**WHAT YOU HAVE TO DO**
Check each line of the material for the string "family", and copy the lines that have it.

**RECORDS SUPPLIED**
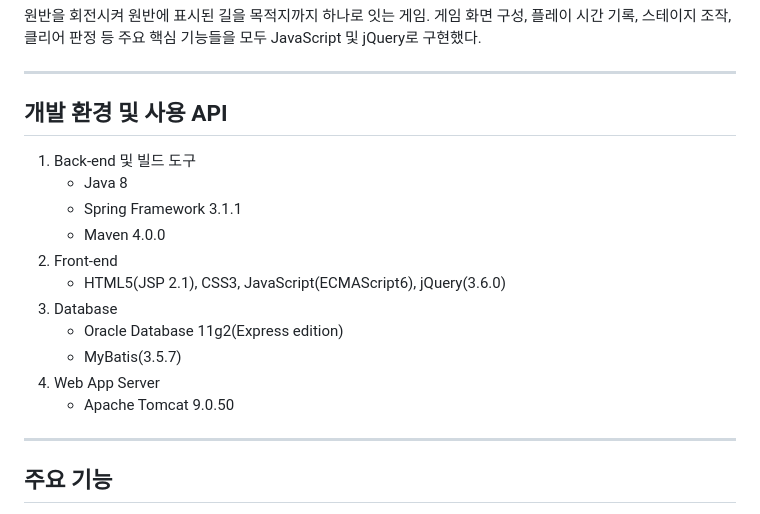
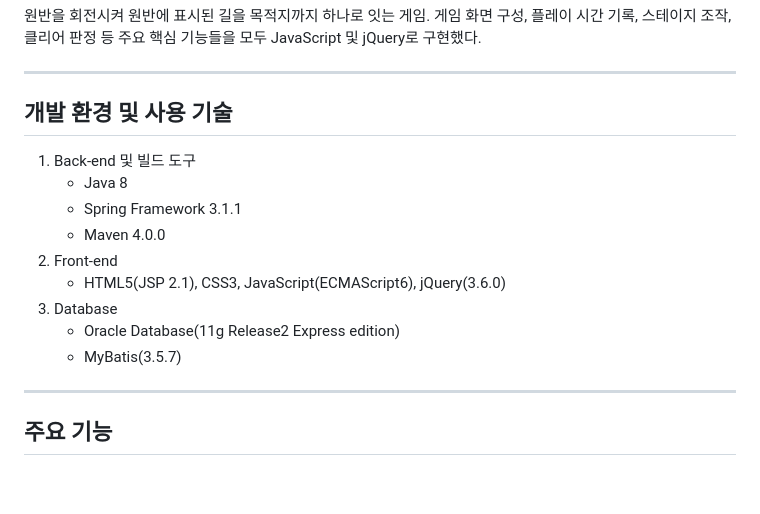
Before and after one commit to 6ixthmonth/Deeper-Deeper, a Markdown page: README.md, the part around the change. Rendered like a GitHub page; blank space fills up the shorter version.

```diff
--- a/README.md
+++ b/README.md
@@ -6,7 +6,7 @@
 
 ---
 
-## 개발 환경 및 사용 API
+## 개발 환경 및 사용 기술
 
 1. Back-end 및 빌드 도구
    - Java 8
@@ -15,10 +15,8 @@
 2. Front-end
    - HTML5(JSP 2.1), CSS3, JavaScript(ECMAScript6), jQuery(3.6.0)
 3. Database
-   - Oracle Database 11g2(Express edition)
+   - Oracle Database(11g Release2 Express edition)
    - MyBatis(3.5.7)
-4. Web App Server
-   - Apache Tomcat 9.0.50
 
 ---
 
```
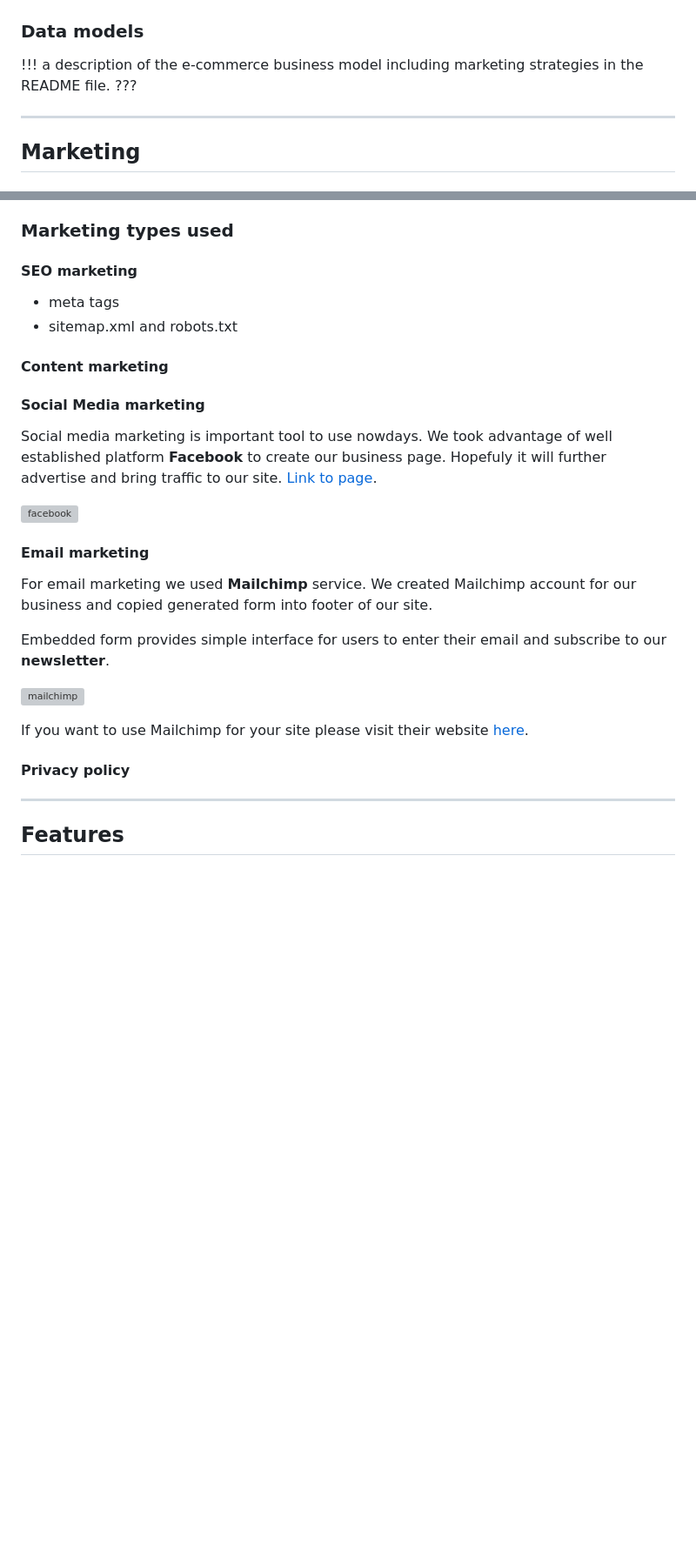
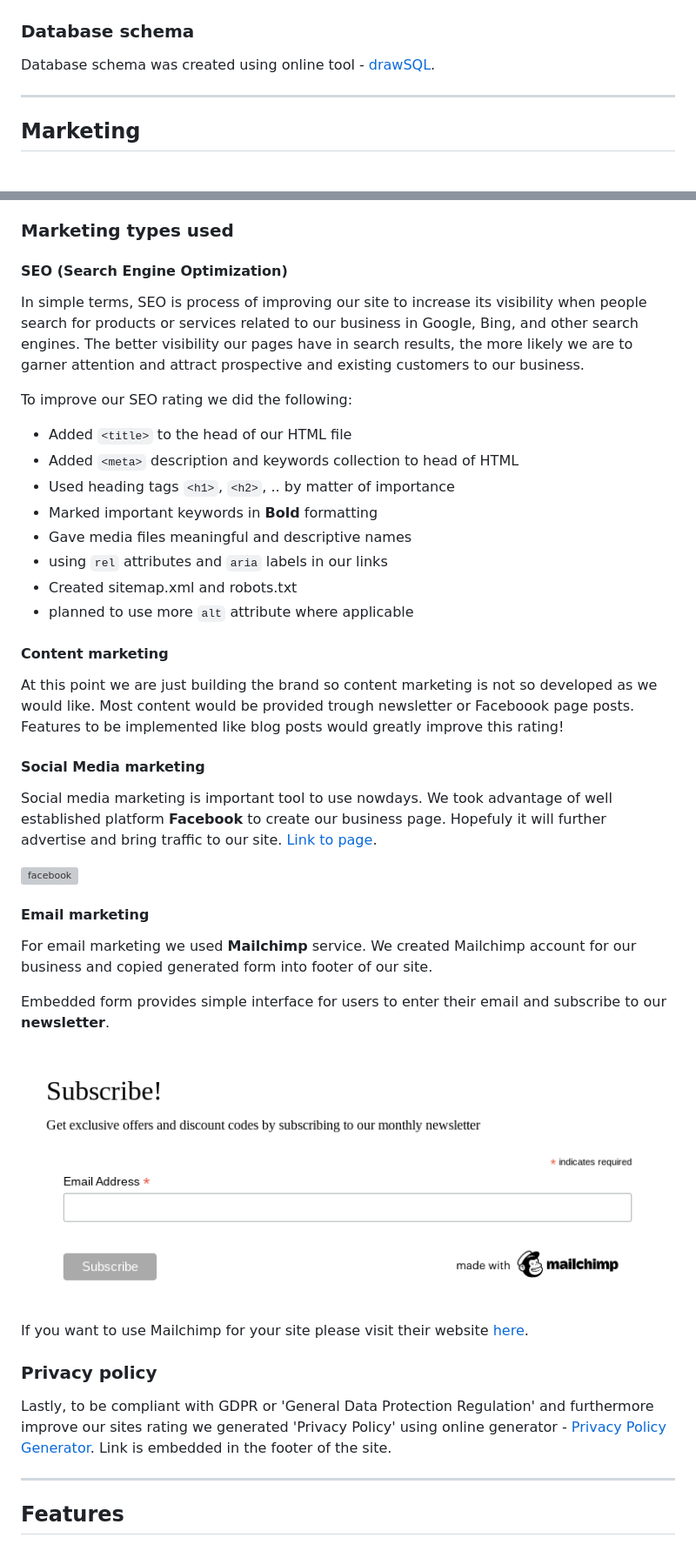
Before and after one commit to Code-Institute-Submissions/denisklopotan-vegan-sneaker-store_JanResub, a Markdown page: README.md, 2 parts joined by grey strips. Shown at 87% size. Rendered like a GitHub page; pictures changed too: media/mailchimp-newsletter-form-box.png (added); blank space fills up the shorter version; grey boxes are pictures that could not be loaded.

```diff
--- a/README.md
+++ b/README.md
@@ -88,9 +90,9 @@ For full details please check out our link on Github: [V.S. Store User Stories](
 ![Products](media/noimage.png)
 </details>
 
-### Data models
+### Database schema
 
-!!! a description of the e-commerce business model including marketing strategies in the README file. ???
+Database schema was created using online tool - [drawSQL](https://drawsql.app/).
 
 ***
 ## Marketing
@@ -109,13 +111,23 @@ From these few examples is seen that there is significant potential for this bus
 
 ### Marketing types used
 
-#### **SEO marketing**
+#### **SEO (Search Engine Optimization)**
 
-- meta tags
-- sitemap.xml and robots.txt
+In simple terms, SEO is process of improving our site to increase its visibility when people search for products or services related to our business in Google, Bing, and other search engines. The better visibility our pages have in search results, the more likely we are to garner attention and attract prospective and existing customers to our business.
+
+To improve our SEO rating we did the following:
+- Added `<title>` to the head of our HTML file
+- Added `<meta>` description and keywords collection to head of HTML
+- Used heading tags `<h1>`, `<h2>`, ..  by matter of importance
+- Marked important keywords in **Bold** formatting
+- Gave media files meaningful and descriptive names
+- using `rel` attributes and `aria` labels in our links
+- Created sitemap.xml and robots.txt
+- planned to use more `alt` attribute where applicable
 
 #### **Content marketing**
 
+At this point we are just building the brand so content marketing is not so developed as we would like. Most content would be provided trough newsletter or Faceboook page posts. Features to be implemented like blog posts would greatly improve this rating!
 
 #### **Social Media marketing**
 
@@ -129,11 +141,13 @@ For email marketing we used **Mailchimp** service. We created Mailchimp account
 
 Embedded form provides simple interface for users to enter their email and subscribe to our **newsletter**.
 
-![mailchimp](assets/)
+![mailchimp](media/mailchimp-newsletter-form-box.png)
 
 If you want to use Mailchimp for your site please visit their website [here](https://mailchimp.com/).
 
-#### Privacy policy
+### Privacy policy
+
+Lastly, to be compliant with GDPR or 'General Data Protection Regulation' and furthermore improve our sites rating we generated 'Privacy Policy' using online generator - [Privacy Policy Generator](https://www.privacypolicygenerator.info/). Link is embedded in the footer of the site.
 
 ***
 ## Features
```
Also changed, not shown: other parts of README.md (+5 -2 lines), media/user-stories.png (added), media/vegan-sneaker-store-high-resolution-logo-color-on-transparent-background.png (deleted), media/vegan-sneaker-store-logo-yellow-green.png (deleted), 3 other files.
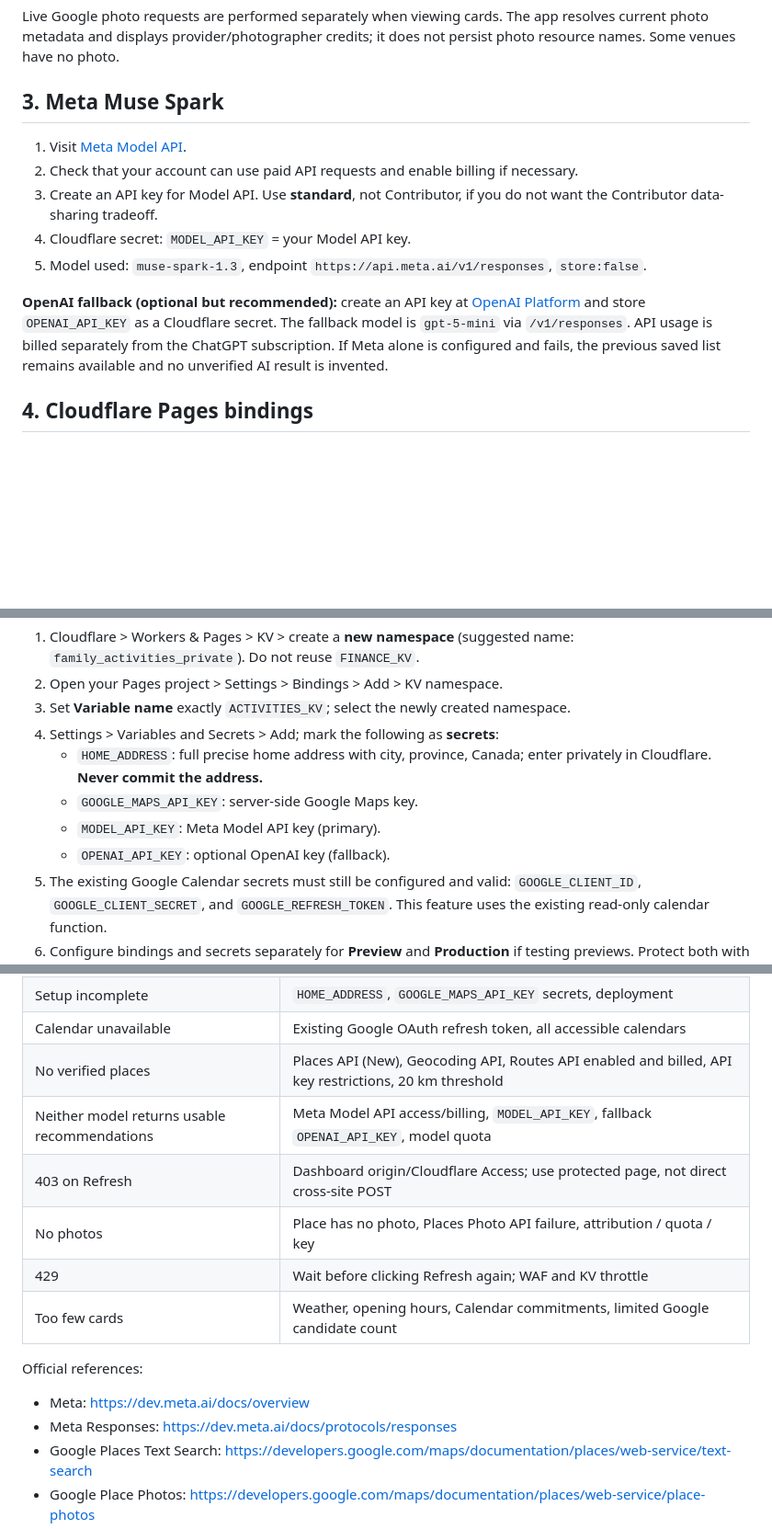
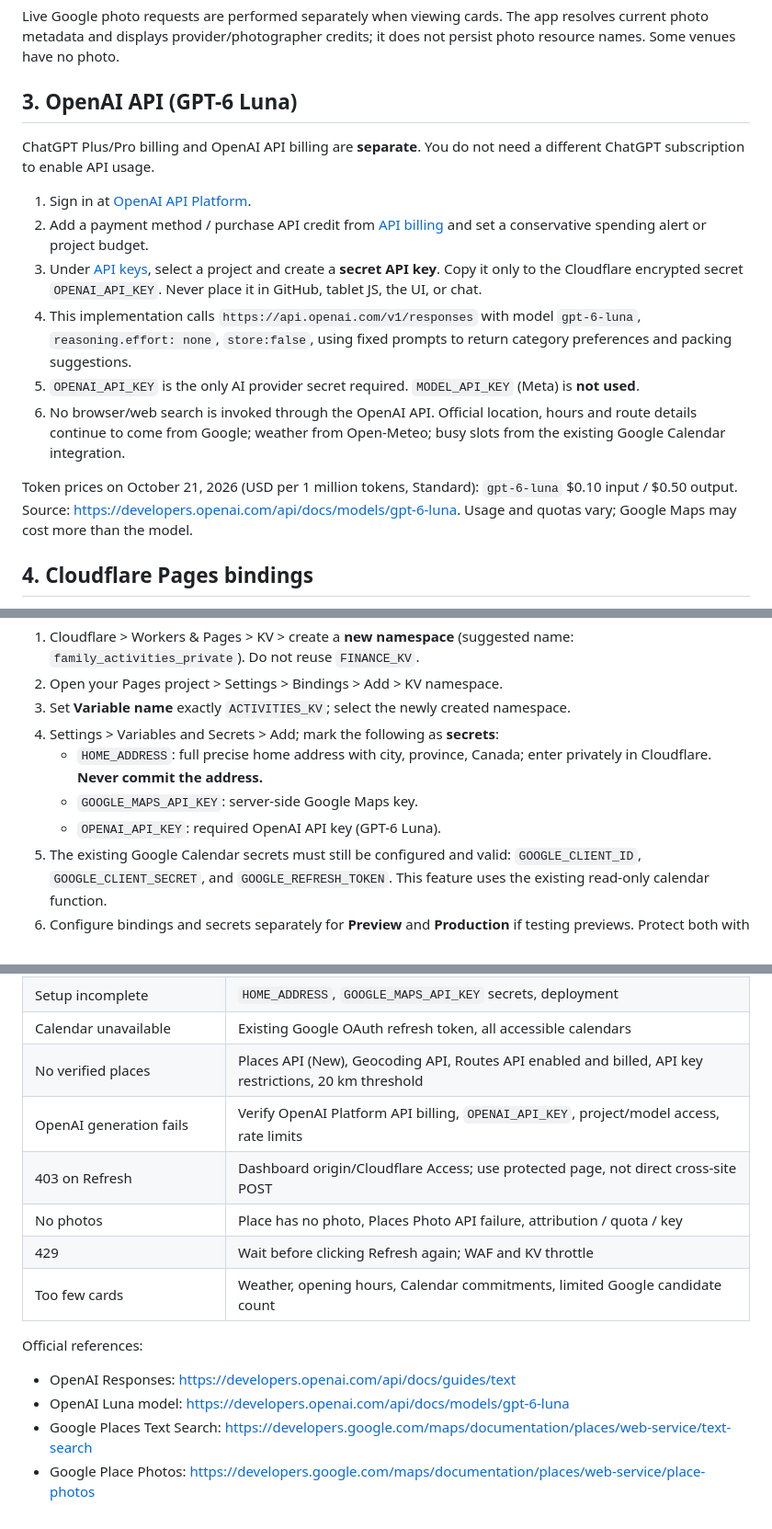
Before and after one commit to felipebarbosa4/htmlStuff, a Markdown page: family-dashboard/WHAT_TO_DO_SETUP.md, 3 parts joined by grey strips. Shown at 92% size. Drawn GitHub-style; blank space fills up the shorter version.

Commit message:
docs(activities): switch setup guide to OpenAI GPT-6 Luna with separate API billing

```diff
--- a/family-dashboard/WHAT_TO_DO_SETUP.md
+++ b/family-dashboard/WHAT_TO_DO_SETUP.md
@@ -21,15 +21,18 @@ Under APIs & Services > Credentials, create a **server-side API key**. Restrict
 
 Live Google photo requests are performed separately when viewing cards. The app resolves current photo metadata and displays provider/photographer credits; it does not persist photo resource names. Some venues have no photo.
 
-## 3. Meta Muse Spark
+## 3. OpenAI API (GPT-6 Luna)
 
-1. Visit [Meta Model API](https://dev.meta.ai/).
-2. Check that your account can use paid API requests and enable billing if necessary.
-3. Create an API key for Model API. Use **standard**, not Contributor, if you do not want the Contributor data-sharing tradeoff.
-4. Cloudflare secret: `MODEL_API_KEY` = your Model API key.
-5. Model used: `muse-spark-1.3`, endpoint `https://api.meta.ai/v1/responses`, `store:false`.
+ChatGPT Plus/Pro billing and OpenAI API billing are **separate**. You do not need a different ChatGPT subscription to enable API usage.
 
-**OpenAI fallback (optional but recommended):** create an API key at [OpenAI Platform](https://platform.openai.com/) and store `OPENAI_API_KEY` as a Cloudflare secret. The fallback model is `gpt-5-mini` via `/v1/responses`. API usage is billed separately from the ChatGPT subscription. If Meta alone is configured and fails, the previous saved list remains available and no unverified AI result is invented.
+1. Sign in at [OpenAI API Platform](https://platform.openai.com/).
+2. Add a payment method / purchase API credit from [API billing](https://platform.openai.com/settings/organization/billing/overview) and set a conservative spending alert or project budget.
+3. Under [API keys](https://platform.openai.com/api-keys), select a project and create a **secret API key**. Copy it only to the Cloudflare encrypted secret `OPENAI_API_KEY`. Never place it in GitHub, tablet JS, the UI, or chat.
+4. This implementation calls `https://api.openai.com/v1/responses` with model `gpt-6-luna`, `reasoning.effort: none`, `store:false`, using fixed prompts to return category preferences and packing suggestions.
+5. `OPENAI_API_KEY` is the only AI provider secret required. `MODEL_API_KEY` (Meta) is **not used**.
+6. No browser/web search is invoked through the OpenAI API. Official location, hours and route details continue to come from Google; weather from Open-Meteo; busy slots from the existing Google Calendar integration.
+
+Token prices on October 21, 2026 (USD per 1 million tokens, Standard): `gpt-6-luna` $0.10 input / $0.50 output. Source: https://developers.openai.com/api/docs/models/gpt-6-luna. Usage and quotas vary; Google Maps may cost more than the model.
 
 ## 4. Cloudflare Pages bindings
 
@@ -41,8 +44,7 @@ Project name in the existing Finance setup documentation: `family-smart-dashboar
 4. Settings > Variables and Secrets > Add; mark the following as **secrets**:
    - `HOME_ADDRESS`: full precise home address with city, province, Canada; enter privately in Cloudflare. **Never commit the address.**
    - `GOOGLE_MAPS_API_KEY`: server-side Google Maps key.
-   - `MODEL_API_KEY`: Meta Model API key (primary).
-   - `OPENAI_API_KEY`: optional OpenAI key (fallback).
+   - `OPENAI_API_KEY`: required OpenAI API key (GPT-6 Luna).
 5. The existing Google Calendar secrets must still be configured and valid: `GOOGLE_CLIENT_ID`, `GOOGLE_CLIENT_SECRET`, and `GOOGLE_REFRESH_TOKEN`. This feature uses the existing read-only calendar function.
 6. Configure bindings and secrets separately for **Preview** and **Production** if testing previews. Protect both with Cloudflare Access. Redeploy after saving bindings/secrets.
 
@@ -96,15 +98,15 @@ Do **not** merge simply because the automated mock test passes. Only merge after
 | Setup incomplete | `HOME_ADDRESS`, `GOOGLE_MAPS_API_KEY` secrets, deployment |
 | Calendar unavailable | Existing Google OAuth refresh token, all accessible calendars |
 | No verified places | Places API (New), Geocoding API, Routes API enabled and billed, API key restrictions, 20 km threshold |
-| Neither model returns usable recommendations | Meta Model API access/billing, `MODEL_API_KEY`, fallback `OPENAI_API_KEY`, model quota |
+| OpenAI generation fails | Verify OpenAI Platform API billing, `OPENAI_API_KEY`, project/model access, rate limits |
 | 403 on Refresh | Dashboard origin/Cloudflare Access; use protected page, not direct cross-site POST |
 | No photos | Place has no photo, Places Photo API failure, attribution / quota / key |
 | 429 | Wait before clicking Refresh again; WAF and KV throttle |
 | Too few cards | Weather, opening hours, Calendar commitments, limited Google candidate count |
 
 Official references:
-- Meta: https://dev.meta.ai/docs/overview
-- Meta Responses: https://dev.meta.ai/docs/protocols/responses
+- OpenAI Responses: https://developers.openai.com/api/docs/guides/text
+- OpenAI Luna model: https://developers.openai.com/api/docs/models/gpt-6-luna
 - Google Places Text Search: https://developers.google.com/maps/documentation/places/web-service/text-search
 - Google Place Photos: https://developers.google.com/maps/documentation/places/web-service/place-photos
 - Google Routes: https://developers.google.com/maps/documentation/routes
```
Also changed, not shown: other parts of family-dashboard/WHAT_TO_DO_SETUP.md (+3 -3 lines).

**TASK RESULT**
Before and after one commit to felipebarbosa4/htmlStuff, a Markdown page: family-dashboard/WHAT_TO_DO_SETUP.md, 3 parts joined by grey strips. Shown at 92% size. Drawn GitHub-style; blank space fills up the shorter version.
--- a/family-dashboard/WHAT_TO_DO_SETUP.md
+++ b/family-dashboard/WHAT_TO_DO_SETUP.md
@@ -41,8 +44,7 @@ Project name in the existing Finance setup documentation: `family-smart-dashboar
Also changed, not shown: other parts of family-dashboard/WHAT_TO_DO_SETUP.md (+3 -3 lines).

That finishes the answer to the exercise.